- _What is required_
Go through the entries one line at a time, and gather every line that has the word "default".

--- Dataset Enclosed Below ---

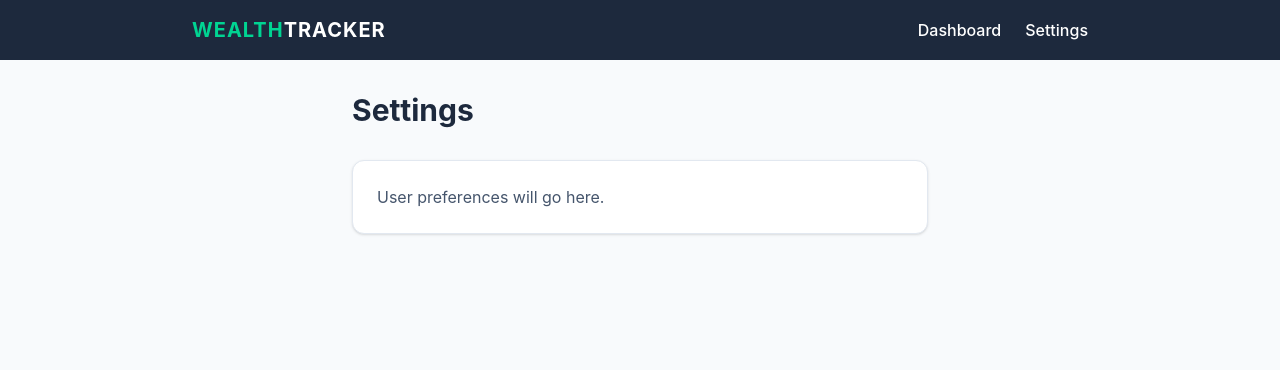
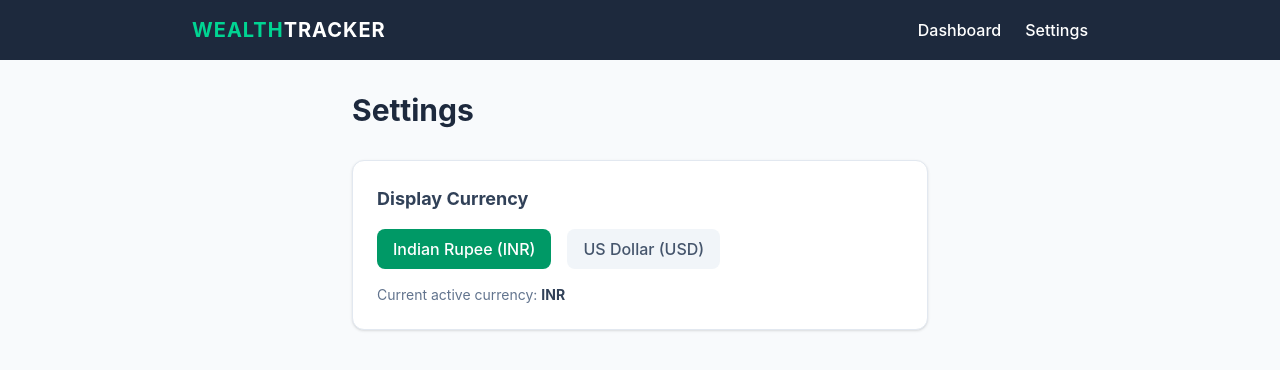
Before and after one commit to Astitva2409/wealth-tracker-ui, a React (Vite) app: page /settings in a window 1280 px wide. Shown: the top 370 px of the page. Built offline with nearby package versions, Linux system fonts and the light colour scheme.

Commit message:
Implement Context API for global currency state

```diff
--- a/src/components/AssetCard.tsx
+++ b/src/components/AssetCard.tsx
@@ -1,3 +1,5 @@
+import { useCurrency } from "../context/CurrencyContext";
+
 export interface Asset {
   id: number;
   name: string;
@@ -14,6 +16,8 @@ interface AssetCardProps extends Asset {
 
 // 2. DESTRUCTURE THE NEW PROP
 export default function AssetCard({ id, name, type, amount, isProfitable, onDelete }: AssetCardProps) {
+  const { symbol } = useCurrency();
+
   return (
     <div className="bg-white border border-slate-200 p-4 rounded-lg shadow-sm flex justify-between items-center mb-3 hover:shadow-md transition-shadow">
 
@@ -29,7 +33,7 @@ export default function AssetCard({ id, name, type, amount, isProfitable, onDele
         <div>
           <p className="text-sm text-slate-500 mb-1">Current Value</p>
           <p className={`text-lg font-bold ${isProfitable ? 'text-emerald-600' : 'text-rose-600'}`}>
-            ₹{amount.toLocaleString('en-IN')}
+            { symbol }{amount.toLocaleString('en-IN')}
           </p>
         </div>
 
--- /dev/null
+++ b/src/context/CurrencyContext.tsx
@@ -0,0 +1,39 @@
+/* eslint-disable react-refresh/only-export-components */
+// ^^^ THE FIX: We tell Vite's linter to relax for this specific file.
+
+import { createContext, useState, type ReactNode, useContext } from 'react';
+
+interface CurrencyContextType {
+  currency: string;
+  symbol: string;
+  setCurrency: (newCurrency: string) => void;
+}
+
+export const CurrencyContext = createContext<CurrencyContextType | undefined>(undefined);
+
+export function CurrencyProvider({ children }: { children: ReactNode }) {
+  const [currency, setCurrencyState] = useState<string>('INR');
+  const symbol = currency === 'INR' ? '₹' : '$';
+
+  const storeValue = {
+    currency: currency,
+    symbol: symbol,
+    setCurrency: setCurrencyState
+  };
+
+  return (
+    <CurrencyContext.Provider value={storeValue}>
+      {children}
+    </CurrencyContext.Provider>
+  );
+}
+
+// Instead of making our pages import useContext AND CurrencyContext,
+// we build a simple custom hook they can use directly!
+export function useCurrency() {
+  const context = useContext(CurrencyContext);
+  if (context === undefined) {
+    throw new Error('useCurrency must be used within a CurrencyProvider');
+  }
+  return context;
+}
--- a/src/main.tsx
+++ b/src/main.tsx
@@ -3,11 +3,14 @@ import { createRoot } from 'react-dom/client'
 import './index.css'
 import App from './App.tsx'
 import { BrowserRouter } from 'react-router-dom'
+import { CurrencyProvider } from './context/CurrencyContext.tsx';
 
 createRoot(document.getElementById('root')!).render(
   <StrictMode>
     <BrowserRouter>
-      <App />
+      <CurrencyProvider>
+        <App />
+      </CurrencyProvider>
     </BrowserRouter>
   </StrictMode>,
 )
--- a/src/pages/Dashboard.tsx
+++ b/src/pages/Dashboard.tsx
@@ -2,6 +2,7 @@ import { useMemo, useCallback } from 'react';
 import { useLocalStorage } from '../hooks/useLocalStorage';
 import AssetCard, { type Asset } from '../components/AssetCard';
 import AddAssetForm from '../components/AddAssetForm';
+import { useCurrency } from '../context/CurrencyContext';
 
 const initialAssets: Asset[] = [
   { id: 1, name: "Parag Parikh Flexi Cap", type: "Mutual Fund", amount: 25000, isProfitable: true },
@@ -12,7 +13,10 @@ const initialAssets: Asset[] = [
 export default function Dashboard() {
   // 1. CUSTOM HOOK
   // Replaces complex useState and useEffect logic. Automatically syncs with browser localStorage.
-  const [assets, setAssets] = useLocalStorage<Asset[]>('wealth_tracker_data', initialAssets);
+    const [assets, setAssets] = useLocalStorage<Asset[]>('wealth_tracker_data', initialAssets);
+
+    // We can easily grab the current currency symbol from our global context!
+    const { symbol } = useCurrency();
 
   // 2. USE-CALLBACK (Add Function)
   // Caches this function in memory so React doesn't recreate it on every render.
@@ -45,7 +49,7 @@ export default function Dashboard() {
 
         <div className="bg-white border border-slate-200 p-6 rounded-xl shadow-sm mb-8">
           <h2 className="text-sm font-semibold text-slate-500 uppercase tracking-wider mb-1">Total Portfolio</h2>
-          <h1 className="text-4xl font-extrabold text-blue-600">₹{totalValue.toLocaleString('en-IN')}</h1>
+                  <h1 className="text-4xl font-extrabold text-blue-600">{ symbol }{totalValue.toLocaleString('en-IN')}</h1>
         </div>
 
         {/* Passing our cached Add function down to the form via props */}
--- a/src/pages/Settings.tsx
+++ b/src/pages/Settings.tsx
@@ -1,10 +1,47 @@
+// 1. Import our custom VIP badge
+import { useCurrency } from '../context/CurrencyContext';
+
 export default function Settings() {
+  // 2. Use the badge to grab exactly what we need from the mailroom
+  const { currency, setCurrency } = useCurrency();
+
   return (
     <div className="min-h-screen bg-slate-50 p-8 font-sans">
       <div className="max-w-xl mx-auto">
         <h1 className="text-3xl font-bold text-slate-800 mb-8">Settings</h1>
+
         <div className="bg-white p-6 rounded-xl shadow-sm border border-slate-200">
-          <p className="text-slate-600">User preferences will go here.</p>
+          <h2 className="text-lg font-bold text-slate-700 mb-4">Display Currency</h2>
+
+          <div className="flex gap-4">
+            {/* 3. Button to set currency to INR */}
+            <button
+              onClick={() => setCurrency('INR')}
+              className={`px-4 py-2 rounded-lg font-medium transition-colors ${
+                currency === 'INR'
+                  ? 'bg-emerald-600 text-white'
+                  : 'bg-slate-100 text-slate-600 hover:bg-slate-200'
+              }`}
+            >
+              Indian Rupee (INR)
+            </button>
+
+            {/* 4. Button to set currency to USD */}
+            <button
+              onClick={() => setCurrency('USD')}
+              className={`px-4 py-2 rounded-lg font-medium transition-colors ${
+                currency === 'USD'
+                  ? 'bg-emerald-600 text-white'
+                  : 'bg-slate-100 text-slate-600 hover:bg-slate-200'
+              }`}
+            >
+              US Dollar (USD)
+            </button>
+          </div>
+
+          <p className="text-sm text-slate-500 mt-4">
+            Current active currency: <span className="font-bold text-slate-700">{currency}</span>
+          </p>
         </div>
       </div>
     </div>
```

--- End of Enclosed Dataset ---
--- Dataset Enclosed Below ---

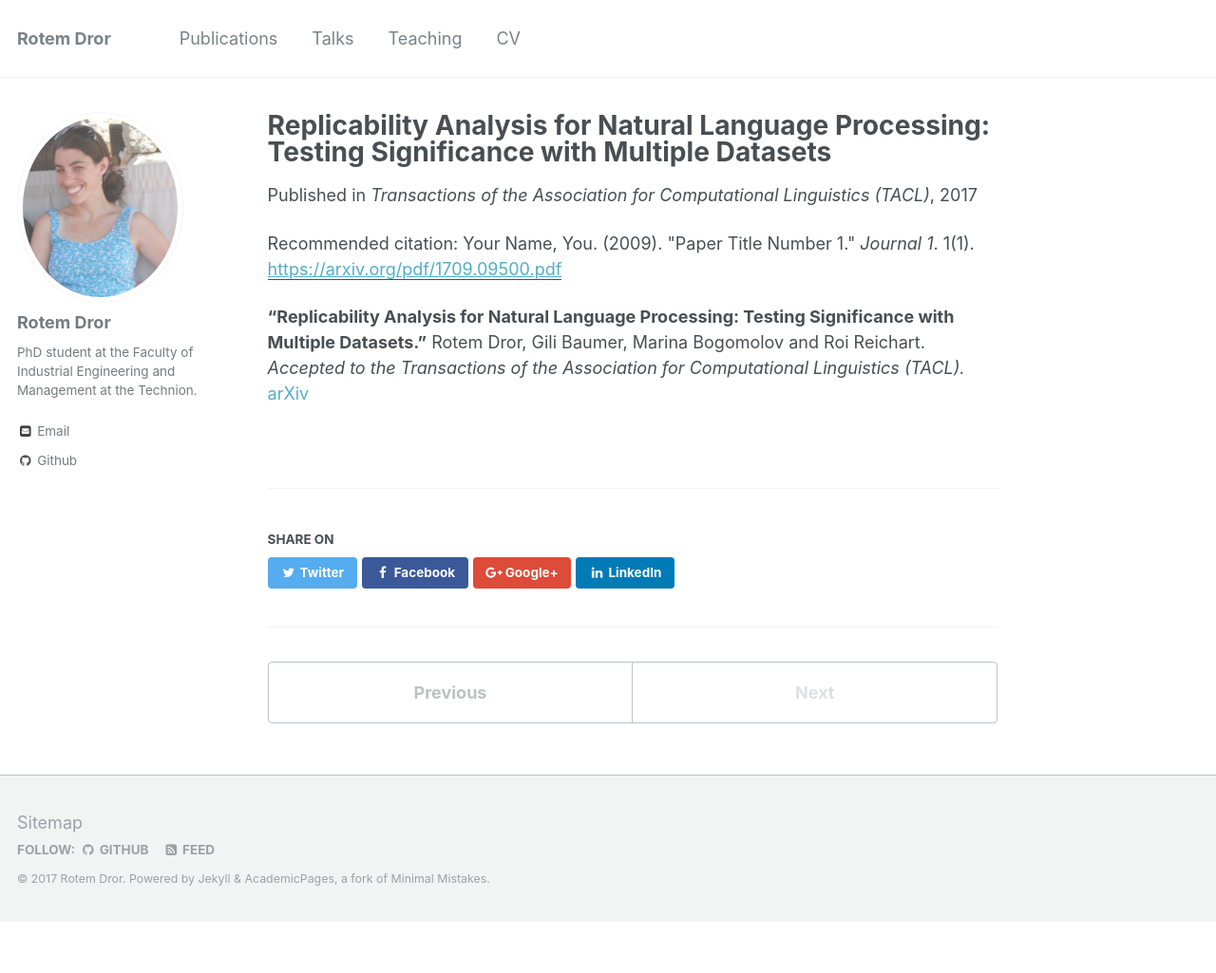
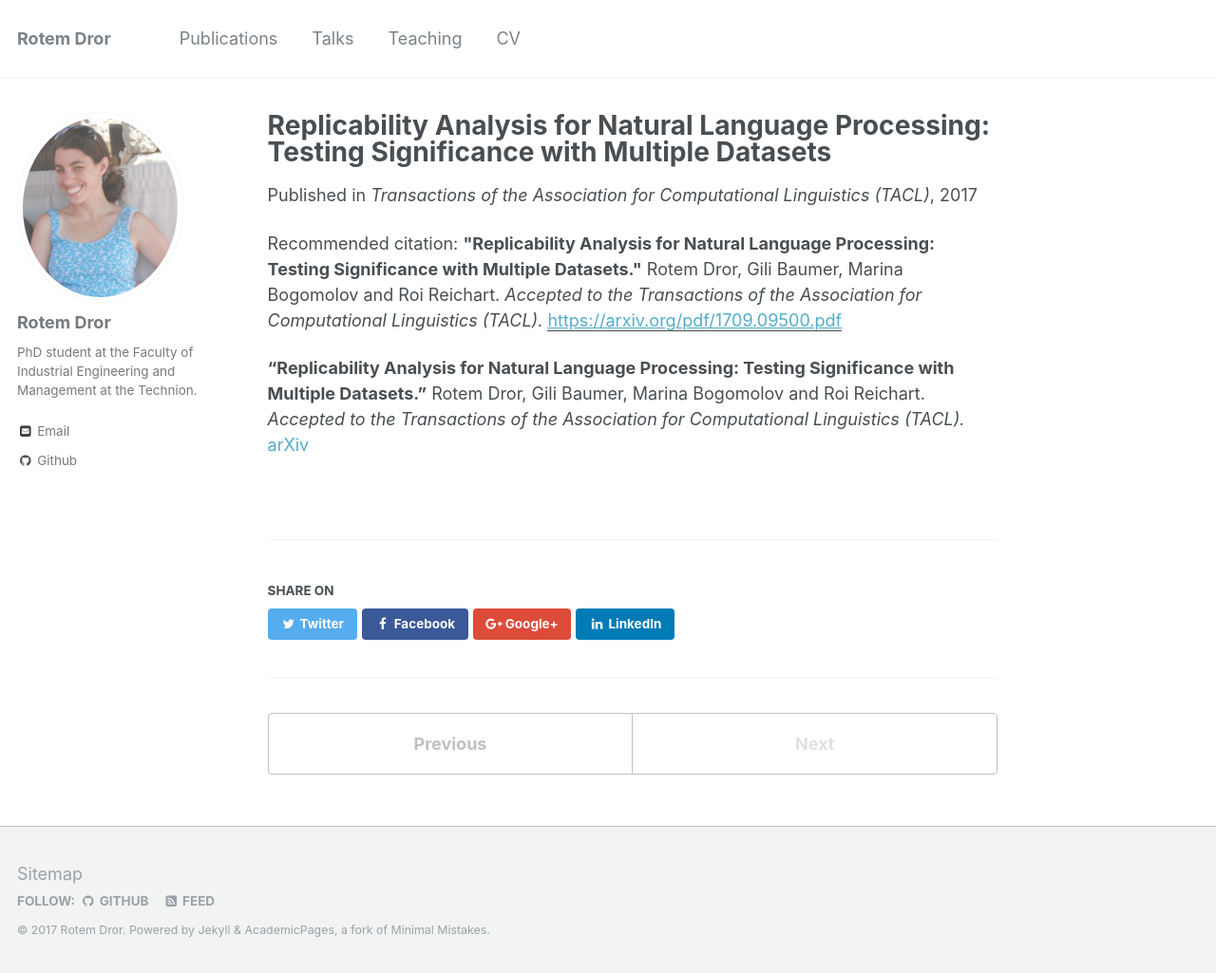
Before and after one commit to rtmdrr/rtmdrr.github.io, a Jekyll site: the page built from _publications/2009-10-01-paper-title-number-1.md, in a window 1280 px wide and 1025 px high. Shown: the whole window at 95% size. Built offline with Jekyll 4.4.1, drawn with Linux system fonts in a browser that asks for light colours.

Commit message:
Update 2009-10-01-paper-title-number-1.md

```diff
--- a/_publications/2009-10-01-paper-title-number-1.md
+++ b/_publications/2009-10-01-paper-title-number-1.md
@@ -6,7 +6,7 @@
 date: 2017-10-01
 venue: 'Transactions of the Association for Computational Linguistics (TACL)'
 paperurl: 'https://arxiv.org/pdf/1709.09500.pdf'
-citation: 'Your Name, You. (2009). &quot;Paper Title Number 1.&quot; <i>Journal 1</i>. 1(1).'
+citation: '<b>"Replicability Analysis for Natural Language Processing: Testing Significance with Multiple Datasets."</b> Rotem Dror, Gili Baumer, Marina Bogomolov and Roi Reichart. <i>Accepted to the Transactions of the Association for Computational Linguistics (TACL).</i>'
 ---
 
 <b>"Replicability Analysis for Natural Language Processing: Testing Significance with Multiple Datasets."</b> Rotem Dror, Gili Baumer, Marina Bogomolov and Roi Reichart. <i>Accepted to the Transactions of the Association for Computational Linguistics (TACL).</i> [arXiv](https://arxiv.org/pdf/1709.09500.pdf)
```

--- End of Enclosed Dataset ---
--- Dataset Enclosed Below ---

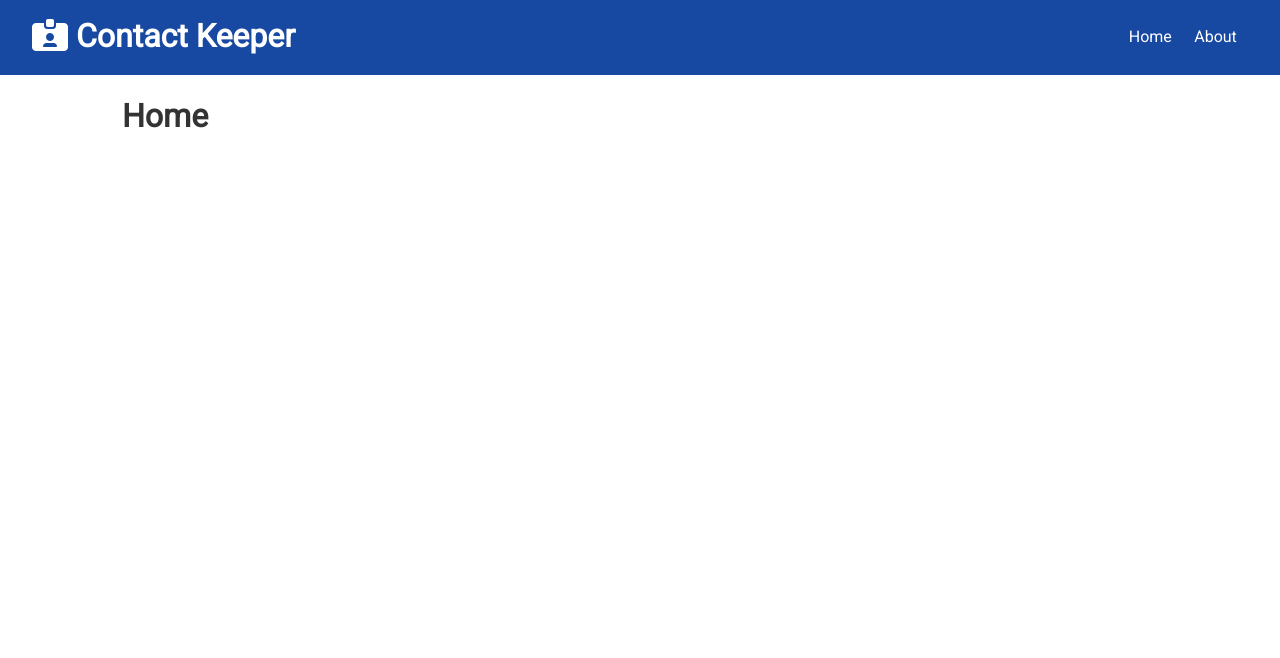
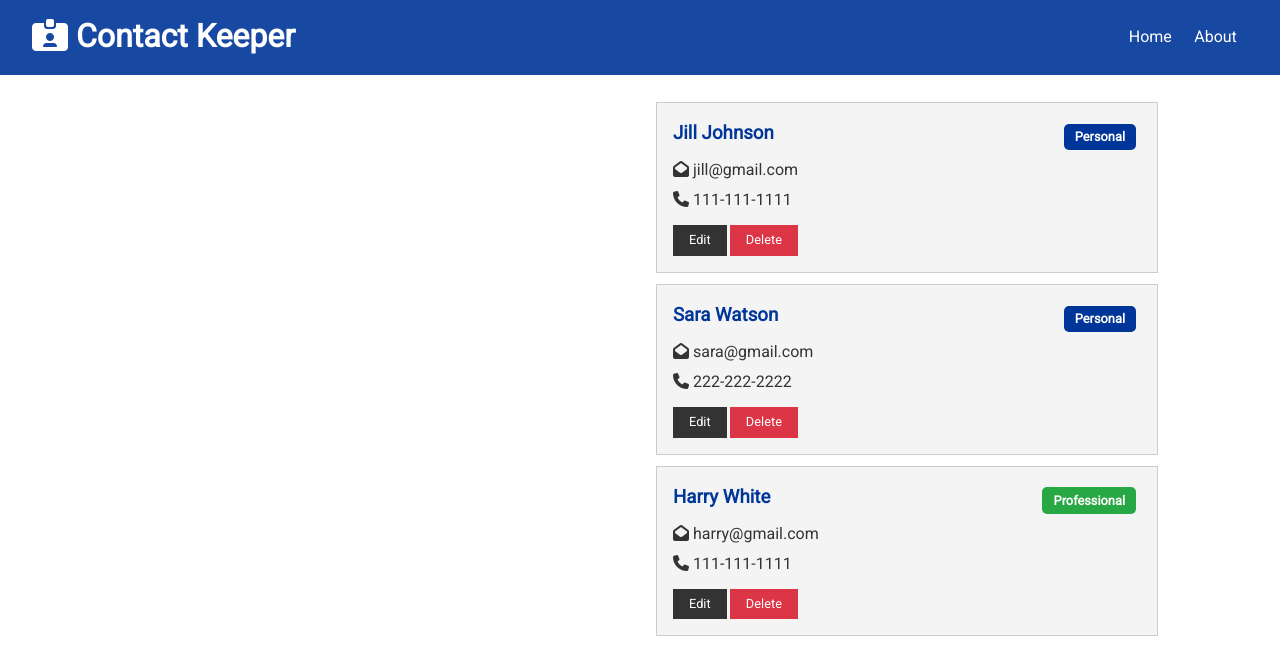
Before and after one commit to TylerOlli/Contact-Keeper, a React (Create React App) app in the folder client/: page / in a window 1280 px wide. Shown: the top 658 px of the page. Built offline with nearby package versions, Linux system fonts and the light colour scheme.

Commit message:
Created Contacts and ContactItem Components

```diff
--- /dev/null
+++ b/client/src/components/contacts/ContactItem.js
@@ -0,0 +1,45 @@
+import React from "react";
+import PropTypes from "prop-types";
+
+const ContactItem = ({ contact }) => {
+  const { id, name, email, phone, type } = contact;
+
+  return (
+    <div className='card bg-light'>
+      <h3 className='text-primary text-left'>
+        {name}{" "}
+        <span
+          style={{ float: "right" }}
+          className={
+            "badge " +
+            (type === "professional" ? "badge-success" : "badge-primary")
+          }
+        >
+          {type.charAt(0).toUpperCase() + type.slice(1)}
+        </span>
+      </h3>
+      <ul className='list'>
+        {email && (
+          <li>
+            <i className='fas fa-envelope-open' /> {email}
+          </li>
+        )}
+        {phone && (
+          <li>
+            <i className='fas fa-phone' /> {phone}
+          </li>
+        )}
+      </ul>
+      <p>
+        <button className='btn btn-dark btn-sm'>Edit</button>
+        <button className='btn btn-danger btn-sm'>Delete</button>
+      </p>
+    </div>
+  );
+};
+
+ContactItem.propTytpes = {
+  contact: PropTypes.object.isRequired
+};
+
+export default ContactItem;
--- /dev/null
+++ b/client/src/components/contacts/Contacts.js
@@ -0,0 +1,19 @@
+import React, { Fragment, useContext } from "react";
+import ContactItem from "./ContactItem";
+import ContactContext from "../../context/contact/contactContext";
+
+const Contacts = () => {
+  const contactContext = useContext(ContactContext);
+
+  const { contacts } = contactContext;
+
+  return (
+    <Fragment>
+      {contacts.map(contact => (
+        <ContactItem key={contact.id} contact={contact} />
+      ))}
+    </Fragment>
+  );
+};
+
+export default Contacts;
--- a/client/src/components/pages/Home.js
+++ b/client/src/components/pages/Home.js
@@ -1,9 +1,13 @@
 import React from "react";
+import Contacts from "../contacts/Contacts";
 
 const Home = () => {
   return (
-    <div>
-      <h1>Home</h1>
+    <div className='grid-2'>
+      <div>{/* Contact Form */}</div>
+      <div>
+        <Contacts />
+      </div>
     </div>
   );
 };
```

--- End of Enclosed Dataset ---

- _Result of this exercise_
 export default function AssetCard({ id, name, type, amount, isProfitable, onDelete }: AssetCardProps) {
@@ -29,7 +33,7 @@ export default function AssetCard({ id, name, type, amount, isProfitable, onDele
 export default function Dashboard() {
@@ -45,7 +49,7 @@ export default function Dashboard() {
 export default function Settings() {
+export default ContactItem;
+export default Contacts;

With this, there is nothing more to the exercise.